You never know what memories are waiting to be made.

Almost everything we do revolves around money somehow. So the topic of money creeps up on us without us even knowing it. We can help but think about it. Sometimes we cant even help to talk about it. But where do we draw the line on details?

I grew up with very tight small circle of friends from a very young age, both boys and girls. Growing up we knew that some of us came from more money than others but it was never a big deal to us. We were happy on our bikes, playing in the woods, and sharing whatever toys we had with everyone we knew. But I saw a distinct swing as we got older…

The same group went through high school together, then on to college, and then on to life. We all followed our respective dreams and professions. Some move to other cities far away, some had kids… some even had to experience divorce. It was only then that the topic of money began to come up. Sometimes in conversation but probably more often in thought.

Different paths in different lives tend to cost more than others. People begin to have different responsibilities in life, some other than their own depending on their relationships.

As a group, we realized that we needed to be cognizant of the fact that we may all be at different financial points in our lives. When we were younger, a couple of us would make last minute crazy spring break plans, or spring for the latest concert tickets before they sold out. And anyone who didn’t join in was harped on by everyone until they gave in, so basically – resistance was futile!

But, as we grew up we have realized not everyone can make purchases on a whim. We have no doubt they would love to, if they could, but for some reason or another, they may not be able to.

We also realized that as exciting as it was to all be searching for our summer jobs in school, and then our career spots after school, it used to be cool and fun to talk about what pay we wanted or secured, and what crazy perks came with the job. But now thats not the fun part. We may have a beneficial perk handed to us while someone else struggles with a payment or other money burden.

We still enjoy each other’s company more than anything. We still make plans together. Sometimes they are to go out and sometimes its to cook at home. Either way we always have fun. We just make sure to be respectful of everyones situation and we never hesitate to help each other out however we can… but some details are better left unsaid.

Too often the holidays come around and we think it is a time for family. And to many, family means relatives, by blood or by marriage. But does it really stop there?

Over the years I have moved away from my family to reach my own personal goals. All of my family lives a plane ride away. Needless to say, I have made new friends throughout my travels, both in my new home area and on my many journeys’. And I’m proud to say that many of these new friends have become very close friends. We have had amazing adventures together, shared very good times and very bad times together.

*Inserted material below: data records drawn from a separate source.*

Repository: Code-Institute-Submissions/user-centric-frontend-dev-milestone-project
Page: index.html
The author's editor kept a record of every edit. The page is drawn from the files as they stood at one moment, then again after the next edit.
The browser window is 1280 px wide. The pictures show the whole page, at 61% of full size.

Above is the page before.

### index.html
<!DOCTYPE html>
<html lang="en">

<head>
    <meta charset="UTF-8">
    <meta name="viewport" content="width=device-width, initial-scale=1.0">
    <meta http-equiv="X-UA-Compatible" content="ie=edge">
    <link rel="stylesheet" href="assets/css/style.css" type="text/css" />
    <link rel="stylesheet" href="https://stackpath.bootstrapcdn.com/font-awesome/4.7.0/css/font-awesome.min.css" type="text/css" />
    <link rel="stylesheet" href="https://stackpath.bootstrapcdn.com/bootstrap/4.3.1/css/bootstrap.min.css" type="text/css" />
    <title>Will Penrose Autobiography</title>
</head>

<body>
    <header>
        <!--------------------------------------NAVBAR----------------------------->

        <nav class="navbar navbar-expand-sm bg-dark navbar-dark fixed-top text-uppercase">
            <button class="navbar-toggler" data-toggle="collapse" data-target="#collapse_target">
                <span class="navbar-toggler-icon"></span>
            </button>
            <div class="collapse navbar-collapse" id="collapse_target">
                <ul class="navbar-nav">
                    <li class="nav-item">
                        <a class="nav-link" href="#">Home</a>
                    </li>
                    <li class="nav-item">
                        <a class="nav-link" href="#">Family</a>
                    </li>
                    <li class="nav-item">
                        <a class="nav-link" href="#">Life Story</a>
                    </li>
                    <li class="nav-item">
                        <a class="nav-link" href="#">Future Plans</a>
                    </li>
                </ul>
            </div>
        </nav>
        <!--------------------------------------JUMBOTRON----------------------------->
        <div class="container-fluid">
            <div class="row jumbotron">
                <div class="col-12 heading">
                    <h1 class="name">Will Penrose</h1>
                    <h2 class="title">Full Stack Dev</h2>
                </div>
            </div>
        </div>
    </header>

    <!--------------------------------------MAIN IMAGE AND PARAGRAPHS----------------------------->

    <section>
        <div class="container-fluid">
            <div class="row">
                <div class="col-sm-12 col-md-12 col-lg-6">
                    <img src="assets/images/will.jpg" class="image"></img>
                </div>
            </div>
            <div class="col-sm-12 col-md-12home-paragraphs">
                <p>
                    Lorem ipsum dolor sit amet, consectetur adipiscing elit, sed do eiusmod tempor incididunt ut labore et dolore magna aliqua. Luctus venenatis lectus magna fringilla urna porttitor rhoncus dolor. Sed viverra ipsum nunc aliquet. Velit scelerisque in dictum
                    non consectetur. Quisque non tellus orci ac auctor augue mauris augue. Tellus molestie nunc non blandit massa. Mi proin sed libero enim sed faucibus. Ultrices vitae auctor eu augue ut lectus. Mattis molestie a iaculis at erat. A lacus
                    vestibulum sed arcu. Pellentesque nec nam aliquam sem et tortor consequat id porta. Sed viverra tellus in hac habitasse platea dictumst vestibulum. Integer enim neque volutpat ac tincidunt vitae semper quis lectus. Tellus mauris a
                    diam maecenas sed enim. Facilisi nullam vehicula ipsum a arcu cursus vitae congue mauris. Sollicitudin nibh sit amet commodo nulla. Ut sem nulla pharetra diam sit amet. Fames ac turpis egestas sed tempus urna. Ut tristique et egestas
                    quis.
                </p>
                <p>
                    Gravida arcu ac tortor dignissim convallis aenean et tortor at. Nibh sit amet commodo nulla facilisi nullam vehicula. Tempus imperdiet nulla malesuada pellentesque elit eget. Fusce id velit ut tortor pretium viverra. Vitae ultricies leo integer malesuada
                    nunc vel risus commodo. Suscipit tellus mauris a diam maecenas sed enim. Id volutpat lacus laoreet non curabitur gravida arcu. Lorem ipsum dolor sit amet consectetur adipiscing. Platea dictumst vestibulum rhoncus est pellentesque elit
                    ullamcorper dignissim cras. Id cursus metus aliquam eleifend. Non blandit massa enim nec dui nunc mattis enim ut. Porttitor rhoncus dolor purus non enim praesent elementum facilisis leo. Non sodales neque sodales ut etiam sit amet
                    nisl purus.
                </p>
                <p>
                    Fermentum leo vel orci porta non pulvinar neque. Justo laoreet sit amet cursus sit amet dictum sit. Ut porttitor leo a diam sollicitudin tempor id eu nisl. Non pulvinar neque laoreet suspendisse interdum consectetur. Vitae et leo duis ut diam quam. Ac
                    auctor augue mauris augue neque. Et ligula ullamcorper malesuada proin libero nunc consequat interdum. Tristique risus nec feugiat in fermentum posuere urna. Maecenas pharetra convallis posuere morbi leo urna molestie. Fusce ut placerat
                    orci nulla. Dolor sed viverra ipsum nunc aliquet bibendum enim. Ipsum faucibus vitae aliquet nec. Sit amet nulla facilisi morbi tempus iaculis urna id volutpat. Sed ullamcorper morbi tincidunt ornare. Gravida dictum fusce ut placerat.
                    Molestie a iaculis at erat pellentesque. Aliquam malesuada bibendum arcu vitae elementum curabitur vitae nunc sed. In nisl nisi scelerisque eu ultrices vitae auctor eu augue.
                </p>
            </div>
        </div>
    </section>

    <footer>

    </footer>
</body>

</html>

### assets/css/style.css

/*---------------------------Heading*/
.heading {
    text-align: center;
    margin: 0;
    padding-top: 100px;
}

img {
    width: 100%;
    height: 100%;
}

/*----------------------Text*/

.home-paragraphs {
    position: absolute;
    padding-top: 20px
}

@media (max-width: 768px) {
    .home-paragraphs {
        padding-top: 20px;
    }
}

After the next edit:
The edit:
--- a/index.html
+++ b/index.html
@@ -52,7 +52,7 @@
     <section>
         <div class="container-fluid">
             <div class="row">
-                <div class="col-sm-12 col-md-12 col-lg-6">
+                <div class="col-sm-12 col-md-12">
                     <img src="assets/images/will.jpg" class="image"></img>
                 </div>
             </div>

Although there have been years that I have not been able to spend the actual holiday with my blood family, I have always been able to get back home to see them “around” the holidays. This year is the first year where I have not been able to get back to them. Even after taking a new position at work afforded my more time off, I found that I accidently planned a foreign trip pretty close to the holiday season. I made the decision to skip going home, after the trip, and for the holidays. It became costly for airfare and was going to be a lot of traveling.

My family was very understanding and thanks to modern conveniences of Facebook, speaker phone, and Skype I was still able to see their shining faces for the holiday. But the wondered what I would spend my holiday doing “all by myself.”

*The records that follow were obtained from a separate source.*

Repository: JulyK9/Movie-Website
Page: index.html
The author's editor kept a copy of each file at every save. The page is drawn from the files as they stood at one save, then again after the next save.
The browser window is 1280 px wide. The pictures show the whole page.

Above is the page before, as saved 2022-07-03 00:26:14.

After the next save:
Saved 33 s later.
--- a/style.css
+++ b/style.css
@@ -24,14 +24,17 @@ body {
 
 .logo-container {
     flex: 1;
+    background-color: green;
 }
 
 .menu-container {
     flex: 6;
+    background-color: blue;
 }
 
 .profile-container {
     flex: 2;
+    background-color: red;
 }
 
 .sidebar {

I found that family does not always mean blood. I ended spending my holiday with some very special people, none of which were my relatives. Some of us exchanged gifts – very well thought out gifts I must say! We all came together and made a great meal and shared some laughs. It ended up being an excellent day.

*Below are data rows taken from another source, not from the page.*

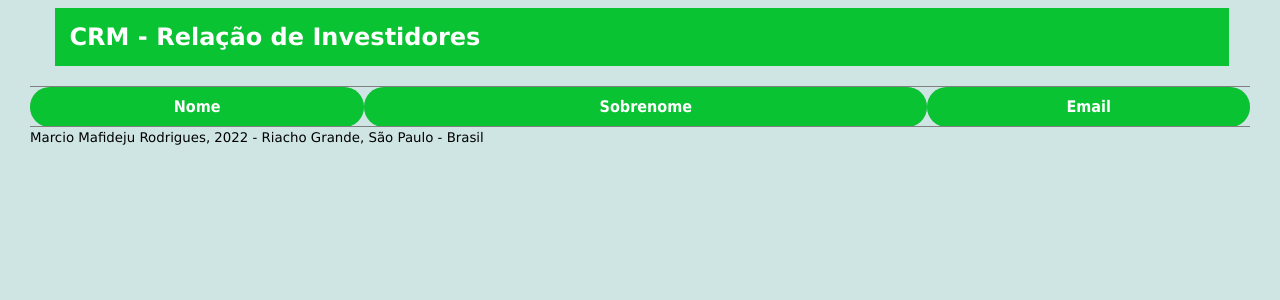
Repository: mafideju/CustomerTracker
Page: http://localhost/web-customer-tracker/WEB-INF/view/list-customers.jsp
These files come from the project's save history. The page is drawn as it stood at one moment and after the next save; the edit follows.
The browser window is 1280 px wide. The pictures show the whole page.
The page is served by Tomcat 9. Nobody is signed in. Other server files are loaded and not shown. The template is opened directly, without the code that normally fills it, so the values that code supplies are empty.

Above is the page before, as saved 2022-01-21 21:32:53.

### web-customer-tracker/WebContent/WEB-INF/view/list-customers.jsp
<%@ taglib uri="http://java.sun.com/jsp/jstl/core" prefix="c" %>

<!DOCTYPE html>
<html>
	<head>
		<title>Lista de Investidores</title>
		<link type="text/css" rel="stylesheet" href="${pageContext.request.contextPath}/resources/css/style.css">
	</head>

	<body>
		<main>

			<div id="wrapper"  style="display: flex; justify-content: center;">
				<div id="header">
					<h2>CRM - Relação de Investidores</h2>
				</div>
			</div>

			<div id="container">
				<div id="content">
					<table>
						<tr>
							<th>Nome</th>
							<th>Sobrenome</th>
							<th>Email</th>
						</tr>

						<c:forEach var="customer" items="${customers}">
							<tr>
								<td>${customer.firstName}</td>
								<td>${customer.lastName}</td>
								<td>${customer.email}</td>
							</tr>
						</c:forEach>

					</table>
				</div>
			</div>

		</main>
		<footer>
			<small>Marcio Mafideju Rodrigues, 2022 - Riacho Grande, São Paulo - Brasil</small>
		</footer>
	</body>
</html>

### web-customer-tracker/WebContent/resources/css/style.css
html, body{
	margin-left:15px; margin-right:15px;
	padding:0px;
	font-family:Verdana, Arial, Helvetica, sans-serif;
	background-color: #cee5e4;
}

table {
	border-collapse:collapse;
	border-bottom:1px solid gray;
	font-family: Tahoma,Verdana,Segoe,sans-serif;
	width:100%;
}

th {
	border-bottom:1px solid gray;
	background:none repeat scroll 0 0 #09c332;
	padding:10px;
	color: #FFFFFF;
	border-radius: 50px;
}

tr {
	border-top:1px solid gray;
	text-align:center;
}

tr:nth-child(even) {background: #FFFFFF;}
tr:nth-child(odd) {background: #BBBBBB;}

.add-button {
	border: 1px solid #666;
	border-radius: 5px;
	padding: 4px;
	font-size: 12px;
	font-weight: bold;
	width: 120px;
	padding: 5px 10px;
	margin-bottom: 15px;
	background: #cccccc;
}

#wrapper {width: 100%; margin-top: 0px; }
#header {width: 95%; background: #09c332; margin-left: 3px; padding:15px 0px 15px 15px;}
#header h2 {width: 100%; margin:auto; color: #FFFFFF;}
#container {width: 100%; margin:auto}
#container h3 {color: #000;}
#container #content {margin-top: 20px;}

After the next save:
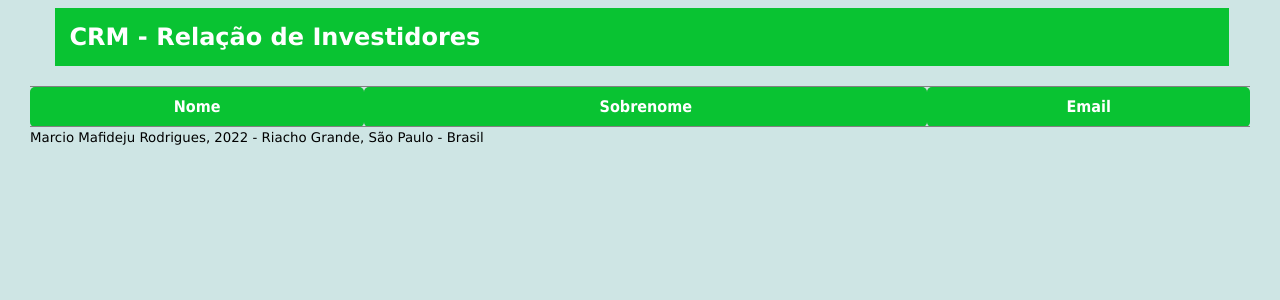
Saved 21 s later.
--- a/web-customer-tracker/WebContent/resources/css/style.css
+++ b/web-customer-tracker/WebContent/resources/css/style.css
@@ -17,7 +17,7 @@ th {
 	background:none repeat scroll 0 0 #09c332;
 	padding:10px;
 	color: #FFFFFF;
-	border-radius: 50px;
+	border-radius: 5px;
 }
 
 tr {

I did miss being with my blood family, but it was wonderful to see how important a close group of friends can be. Family truly does not have to be blood.

Which non-relatives did you reach out to this holiday season? Did you include those special people of your life in your holiday celebrations?